Victoria is an alumnus of Genesis Sixteen and member of the Erebus Ensemble and the Choir of the Chapels Royal, HM Tower of London. She also sings with the Eric Whitacre Singers and Tenebrae, alongside regular appearances at St Martin-in-the-Fields with its professional choir, St Martin’s Voices.
Recent solo highlights include Handel Dixit Dominus at the Clifton International Festival of Music, Bach Mass in B Minor with the Academy of St Martin-in-the-Fields and Mozart Vespers, Bach Jesu, meine Freude and Monteverdi Vespers at St Martin-in-the-Fields.
Victoria is kindly supported by the Denne Gilkes Memorial Fund.
James Quilligan graduated from the Guildhall School of Music and Drama in 2015 and for the past year has been a lay clerk at St John’s College, Cambridge. He continues to study privately with Robert Dean.
Since graduating, James’ operatic roles have included Count Almaviva and Figaro in Mozart’s Le Nozze di Figaro (Trinity College Music Society and Magnetic Opera), Dr Dulcamara in L’Elisir d’Amore (Cambridge University Opera Society), Death in Holst’s Savitri (CUOS), Farasmane in Handel’s Radamisto (TCMS), the title role and Leporello in Mozart’s Don Giovanni (Ensemble Orquesta and Hampstead Garden Opera), Flemish Deputy in Verdi’s Don Carlo (Grange Park Opera), and Bluebeard in Bartok’s Bluebeard’s Castle (OperaUpClose). James has also created several roles in contemporary operas with companies including St John’s College Music Society and the Helios Collective. Recent performances include Menotti’s The Telephone and Barber’s A Hand of Bridge.
On the concert platform, James has performed Bach St John Passion, Charpentier Te Deum, Dvořák Stabat Mater, Fauré Requiem, Finzi In Terra Pax, Handel Messiah, Haydn Harmoniemesse and Nelson Mass, Mozart Requiem, Rossini Petite Messe Solennelle, Vaughan Williams Fantasia on a Christmas Carol and Five Mystical Songs.
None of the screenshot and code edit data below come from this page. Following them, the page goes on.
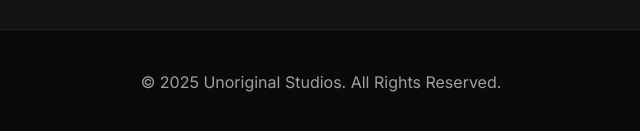
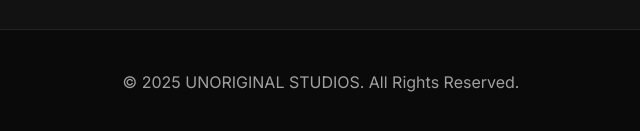
Before and after one commit to studiounoriginal-ux/Unoriginal-Studios-Portofolio, a plain HTML site: page news.html in a window 1280 px wide. Shown: the part 749-880 px from the top of the page, 319-959 px from the left. Drawn offline with Linux system fonts and the light colour scheme.

Commit message:
Update news.html

```diff
--- a/news.html
+++ b/news.html
@@ -8,6 +8,9 @@
     <link rel="preconnect" href="https://fonts.googleapis.com">
     <link rel="preconnect" href="https://fonts.gstatic.com" crossorigin>
     <link href="https://fonts.googleapis.com/css2?family=Inter:wght@400;700;900&display=swap" rel="stylesheet">
+     <title>Nama Halaman - UNORIGINAL STUDIOS</title>
+
+    <link rel="icon" type="image/png" href="images/favicon.png">
 </head>
 <body>
 
@@ -60,7 +63,7 @@
 
     <footer class="main-footer">
         <div class="container">
-            <p>&copy; 2025 Unoriginal Studios. All Rights Reserved.</p>
+            <p>&copy; 2025 UNORIGINAL STUDIOS. All Rights Reserved.</p>
         </div>
     </footer>
 
```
A keen recitalist, he has performed at the Wigmore Hall, St Martin in the Fields, St George Hanover Square, Hatchlands Park and the Old Royal Naval chapel, Greenwich.
Russian mezzo-soprano Margarita Slepakova is an opera and concert singer and a graduate of the Schola Cantorum Basiliensis in Switzerland where she is also currently pursuing her Specialised Master’s degree with Gerd Türk and Rosa Dominguez.
In 2018 she performed the part of Poppea in Monteverdi’s L’incoronazione di Poppea at the OpernFest in Berlin directed by David Paul and conducted by Peter Leonard. She has also played a part of Ariel in Purcell’s The Tempest in Collegium Nobilium Theater in Warsaw and sung with the choir of Theater Basel in shows of Stravinsky’s Rake’s Progress directed by Lydia Steier and conducted by Kristiina Poska.
Margarita has won awards in vocal competitions in Poland and Russia and has performed in Switzerland, Germany, Italy, France, Finland, Russia and Poland, collaborating with pianists, lutenists as well as orchestras and other ensembles.
Recently, Margarita has sung in performances of Haydn’s Missa in Angustiis in Switzerland, Porpora’s Salve Regina in Italy and in Pergolesi’s Stabat Mater and Vivaldi’s Stabat Mater in France.
Before receiving her Master Diploma at the Schola Cantorum Basiliensis she graduated from the Vocal and Acting Department of the Fryderyk Chopin University of Music (class of prof. Jadwiga Rappé) and Culture Studies Faculty of Warsaw University.
Her repertoire extends from music of the 16th century up to contemporary works, with a particular focus on 17th and 18th century, Classical and early Romantic eras.